Adventist family ministry and evangelism

Adventist family ministry is distinctive because it is evangelistic. The concept of "felt-need evangelism" has received strong emphasis among Adventists. The idea is to minister to the needs people feel, thus gaining their confidence and making them more open to the gospel invitation and the distinctive elements of Adventism. Ellen White identifies this kind of approach as "Christ's method."3

Probably the felt need most often addressed by Adventists has been the need for better physical health. What about the felt need for better family life? Look anywhere— east or west, north or south—and there is family stress and distress. Books of statistics could be compiled to demonstrate the scope of family fragmentation around the globe. Good marriages seem elusive these days. Yet the human heart cries out for the comfort and security that only good marriage can provide.

Consider the blows sustained by the family in recent decades. During the 1960s Western countries went through the "sexual revolution," and Christian family life principles were denounced as "old-fashioned." At about the same time many developing countries emerging into political independence denounced Christian family life principles as "colonialist." Then the gay community came out of the closet to pro mote its "alternative lifestyle." Political change in the former Communist countries has been accompanied by family upheaval. The AIDS crisis has had its own devastating effect on the family. It is not difficult to make strong arguments for the fact that vast proportions of the popular media have developed militant anti-family dynamics. The cumulative family fragmentation caused by these and other philosophical and social trends has been catastrophic to the home.

In the 1990s even secular people recognize that something has to change. Christians can see more clearly than ever that biblical family life principles offer the only safe path for people of all cultures. There is a new openness to evaluate family life traditions and to replace secular elements with solidly Christian patterns.

The intensity and scope of the felt need for good family life is every bit as great as the felt need for better physical health. Better family life is a global necessity around which the global church can unite for evangelism. Evangelists in Malawi, where I work, have conducted campaigns built around the motif of the family. The results have exceeded their expectations. People will walk miles to receive good family-life instruction. Similarly successful family-life evangelism has been done in other places. Family ministry offers a fresh, powerful approach to evangelism that addresses the deepest needs and most healthy desires of humanity.



Adventist family ministry deserves to take the same important place in Global Mission that it occupies in Adventist theology. Family ministry offers fresh, practical, and effective approaches to spiritual nurture within the church and in evangelism among the masses who await the gospel.
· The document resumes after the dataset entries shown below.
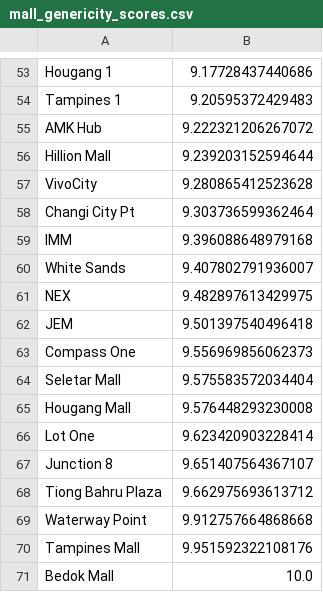
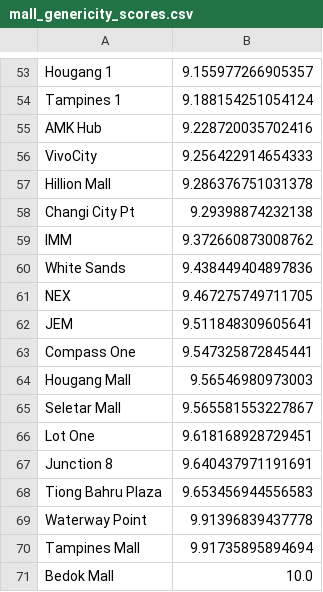
Before and after one commit to dlaiu/generic-malls-singapore, a CSV file: mall_genericity_scores.csv, drawn as a sheet; only a part is shown, gaps mark what is left out; removed rows and columns are numbered as before the commit, all else as after; the diff covers the shown part only; the diff names each change by its address in the sheet, - before the commit and + after, or states it on an @@ line.

```diff
--- a/mall_genericity_scores.csv
+++ b/mall_genericity_scores.csv
-B53: 9.17728437440686
+B53: 9.155977266905357
-B54: 9.20595372429483
+B54: 9.188154251054124
-B55: 9.222321206267072
+B55: 9.228720035702416
-row 56: Hillion Mall | 9.239203152594644
-B56: 9.280865412523628
+B56: 9.256422914654333
+row 57: Hillion Mall | 9.286376751031378
-B58: 9.303736599362464
+B58: 9.29398874232138
-B59: 9.396088648979168
+B59: 9.372660873008762
-B60: 9.407802791936007
+B60: 9.438449404897836
-B61: 9.482897613429975
+B61: 9.467275749711705
-B62: 9.501397540496418
+B62: 9.511848309605641
-B63: 9.556969856062373
+B63: 9.547325872845441
-row 64: Seletar Mall | 9.575583572034404
-B64: 9.576448293230008
+B64: 9.56546980973003
+row 65: Seletar Mall | 9.565581553227867
-B66: 9.623420903228414
+B66: 9.618168928729451
-B67: 9.651407564367107
+B67: 9.640437971191691
-B68: 9.662975693613712
+B68: 9.653456944556583
-B69: 9.912757664868668
+B69: 9.91396839437778
-B70: 9.951592322108176
+B70: 9.91735895894694
```
Also changed, not shown: 15 added rows, 15 removed rows and 36 edited cells elsewhere in this file, 44 other files.
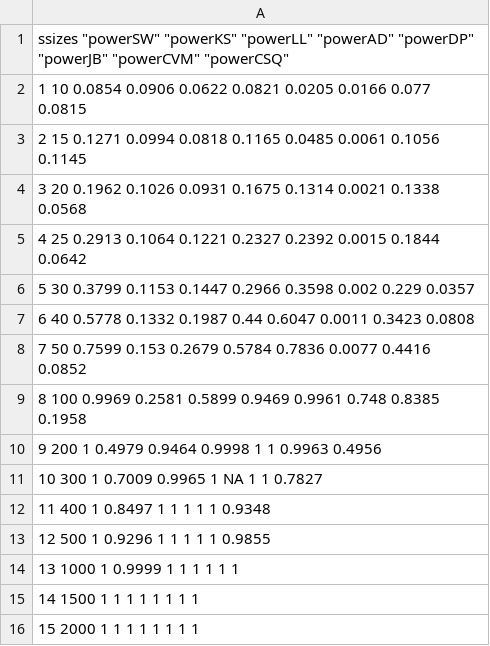
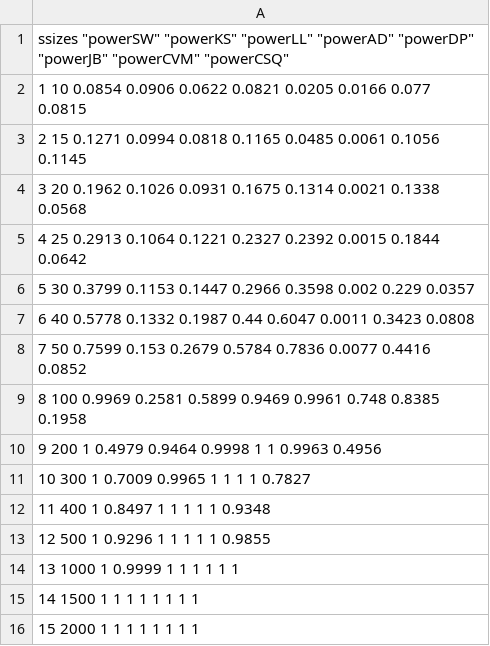
Before and after one commit to godseykj/ComputingProject-MATH6570, a CSV file: Table2/t2-uniform.csv, drawn as a sheet.

Commit message:
updated uniform

```diff
--- a/Table2/t2-uniform.csv
+++ b/Table2/t2-uniform.csv
@@ -10,3 +10,3 @@
 "9" 200 1 0.4979 0.9464 0.9998 1 1 0.9963 0.4956
-"10" 300 1 0.7009 0.9965 1 NA 1 1 0.7827
+"10" 300 1 0.7009 0.9965 1 1 1 1 0.7827
 "11" 400 1 0.8497 1 1 1 1 1 0.9348
```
God's family in heaven is eagerly awaiting the restoration of His family on earth.


1 John and Millie Youngberg, Rebuilding
the Family Altar (Miami: Inter-American
Division Publishing Association, 1994), 7.

2 Ellen G. White, The Ministry of Healing
(Nampa, Id.: Pacific Press® Pub. Assn., 1905), 470.

3 Ibid., 143.